The population of India is not the only statistic that continues to grow. The demand for sophisticated technology is booming and the desire for commercialized goods is increasing as well. The attitude towards foreign companies (specifically American) is generally positive (63 percent of Indians have a positive feeling towards the United States) and this presents a great opportunity for organizations looking to penetrate the market.
When crafting a marketing plan you generally want to know 1. Who of the general population has the ability to purchase the product 2. How do you reach them?
The Indian Government claims that a third of its population is “middle-class” but according to Gunja Bagla in a post from MarketingProfs.com, “By American standards, there are probably around 60 million Indians who qualify as middle-class”. This is still a huge market for a brand to capture and when implementing a social media strategy it is essential that you go where the conversation is already happening. For India, all signs point to the cell phone.
Cell phones are having an enormous impact on the lives on Indians across the country and between castes. This BusinessWeek article recounts how the cell phone has doubled the business of tradesmen in rural India who can now complete an order in 60 seconds as opposed to two weeks. The cell phone has become a fixture that the poor are willing to pay for given the doors it will open in allowing them to conduct business on a bigger scale.

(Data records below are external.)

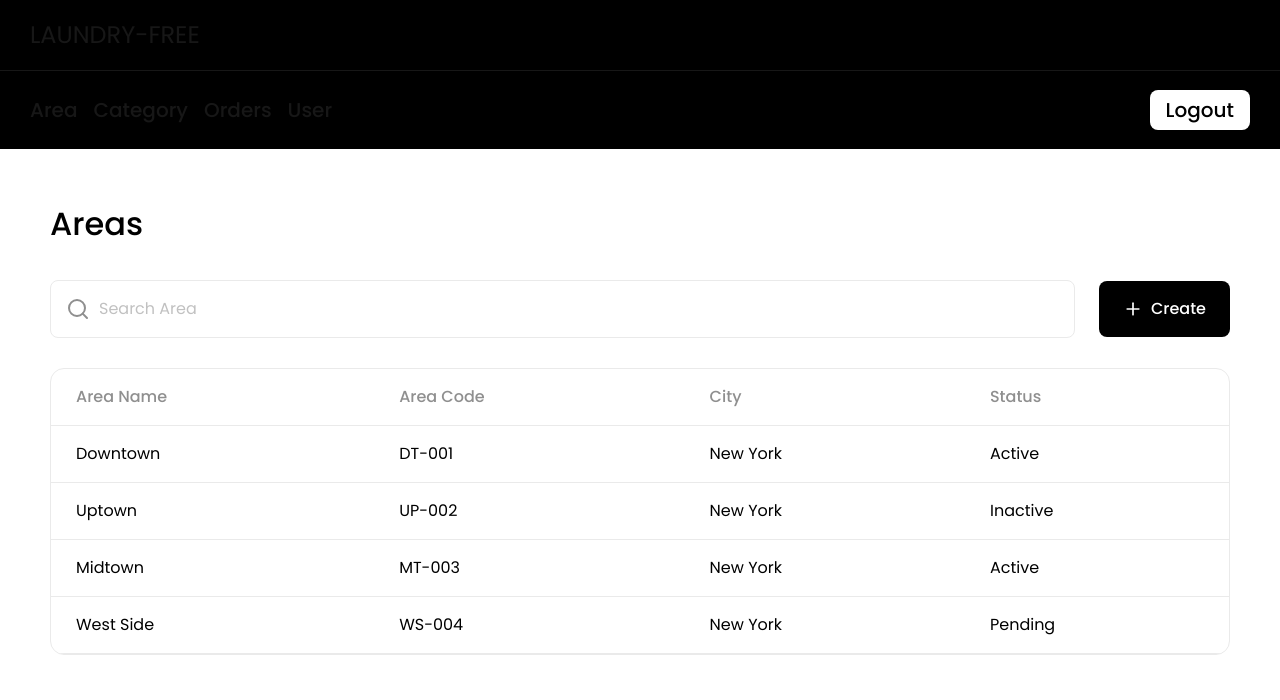
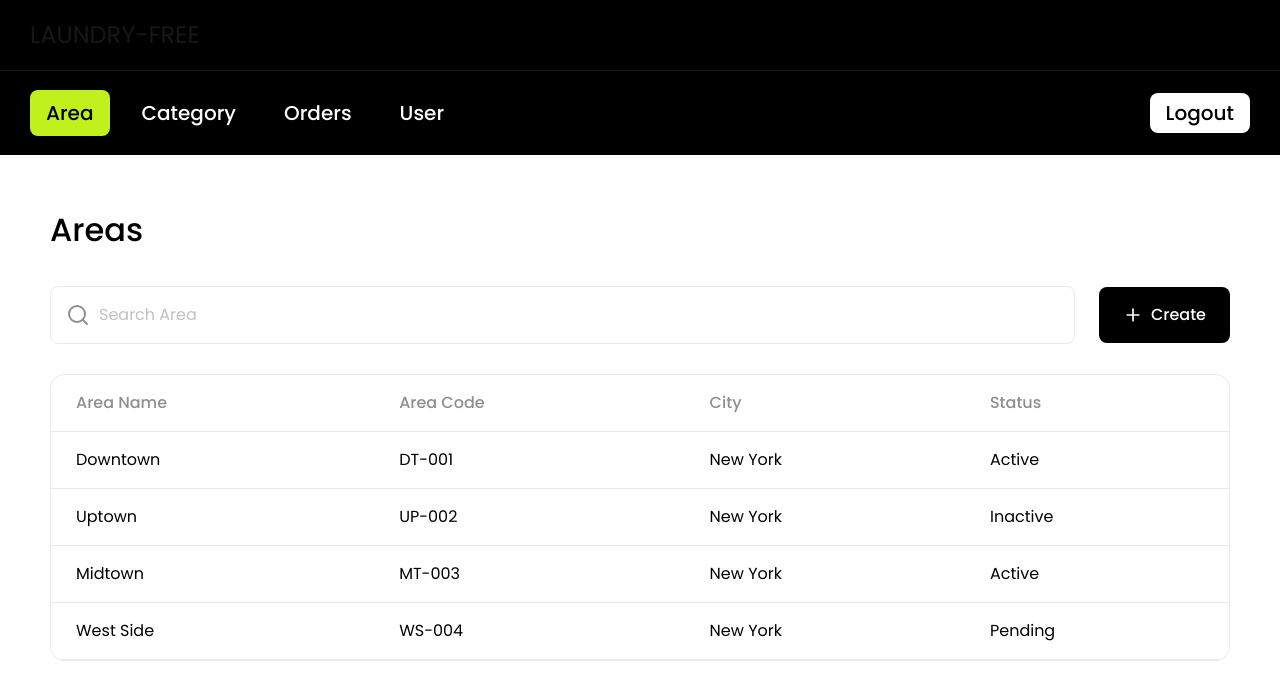
Before and after one commit to SheharyarTariq/lf_frontend, a Next.js app: page / in a window 1280 px wide. Shown: the top 700 px of the page. Built offline with nearby package versions, Linux system fonts and the light colour scheme.

Commit message:
Fixed Header Issues

```diff
--- a/src/app/globals.css
+++ b/src/app/globals.css
@@ -8,6 +8,7 @@
   --muted: #EAEAEA;
   --neutral: #8F8F8F;
   --placeholder: #C1C1C1;
+  --limeGreen: #D6FF4B;
 }
 
 @theme inline {
@@ -18,6 +19,7 @@
   --color-muted: var(--muted);
   --color-neutral: var(--neutral);
   --font-sans: var(--font-poppins);
+  --color-limeGreen: var(--limeGreen);
 }
 
 @media (prefers-color-scheme: dark) {
--- a/src/components/common/Button/index.tsx
+++ b/src/components/common/Button/index.tsx
@@ -3,12 +3,12 @@ interface ButtonProps extends React.ButtonHTMLAttributes<HTMLButtonElement> {
 }
 
 export default function Button({ children, variant = "primary", className = "", ...props }: ButtonProps) {
-    const baseStyles = "px-6 py-2 rounded-[8px] transition-colors duration-200 font-[500] cursor-pointer";
+    const baseStyles = "px-4 py-2 rounded-[8px] transition-colors duration-200 font-[500] cursor-pointer";
 
     const variants = {
-        primary: "bg-black text-white hover:bg-neutral-800  px-6 py-4",
-        secondary: "bg-secondary text-black hover:bg-[#D6FF4B]",
-        outline: "border border-black text-black hover:bg-gray-50",
+        primary: "bg-black text-white hover:bg-neutral-700  px-6 py-4",
+        secondary: "bg-secondary text-black hover:bg-limeGreen",
+        outline: "text-white hover:bg-secondary/20",
     };
 
     return (
--- a/src/components/layout/header/index.tsx
+++ b/src/components/layout/header/index.tsx
@@ -1,8 +1,12 @@
+"use client"
 import React from 'react'
-import Button from '@/components/common/Button'
 import Link from 'next/link'
 import { routes } from '@/components/common/utils/routes'
+import { usePathname } from 'next/navigation'
+import Button from '@/components/common/Button'
+
 function Header() {
+    const currentPage = usePathname()
     return (
         <>
             <header className='bg-black'>
@@ -14,10 +18,10 @@ function Header() {
                 <div className="flex items-center justify-between px-[30px] py-[19px]">
                     <div>
                         <div className="flex items-center gap-4 font-[500]">
-                            <Link href={routes.ui.areas} className='text-[20px]'>Area</Link>
-                            <Link href={routes.ui.category} className='text-[20px]'>Category</Link>
-                            <p className='text-[20px]'>Orders</p>
-                            <p className='text-[20px]'>User</p>
+                            <Button variant={`${currentPage == routes.ui.areas ? "secondary" : "outline"}`} className={`text-[20px] ${currentPage == routes.ui.areas ? "" : "text-white"}`}><Link href={routes.ui.areas}>Area</Link></Button>
+                            <Button variant={`${currentPage == routes.ui.category ? "secondary" : "outline"}`} className={`text-[20px] ${currentPage == routes.ui.category ? "" : "text-white"}`}><Link href={routes.ui.category}>Category</Link></Button>
+                            <Button variant={`outline`} className='text-[20px] text-white ${currentPage == routes.ui.orders ? "" : "text-white"}'>Orders</Button>
+                            <Button variant={`outline`} className='text-[20px] text-white ${currentPage == routes.ui.user ? "" : "text-white"}'>User</Button>
                         </div>
                     </div>
                     <div>
```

According to Idea Celluar, the cell phone has become the fifth most important household expenditure item after food, clothing, shelter, education. The Indian Celluar Association predicts that by next year two-thirds of Indians will own a cell phone and by 2010 the subscriber base will reach 450 million.
It is predicted that connection to the internet via phone will surpass the PC if it has not already. The cell phone is clearly a powerful way to reach the consumer, the trick is to to create tools that are relevant to the customer but drive the brand as well. Last week we learned that in Sweden, you can pay your taxes via text message, which sounds like a dream to many of us, but it is a reality there and it is brilliant.
In India, a company can implement social medial tools using text message alerts, phone apps and social networking tools to connect to its target audience. For example, with a cell phone, a master weaver in India is now able to communicate with vendors and clients about shipments. Eventually – he will want to send this product to his customer. It is safe to assume that there is not a FedEx drop-box up the road from this mans shop. However, this brings an opportunity for FedEx (or another shipping provider) to connect with the tradesman via text message or create a phone application. This feature will update the consumer with current delivery schedules or delays/changes to the remote delivery areas. This could be a huge asset to the tradesmen who may have to take a day out of his schedule to reach the drop-box and coordinate shipping schedules between other vendors and clients.
Whatever the brand, the key is to find a way to become not only relevant but also useful to a consumer in any country or region. The power behind social media is the ability to connect directly with the individual and and in doing so make the experience unique and positive. ^JT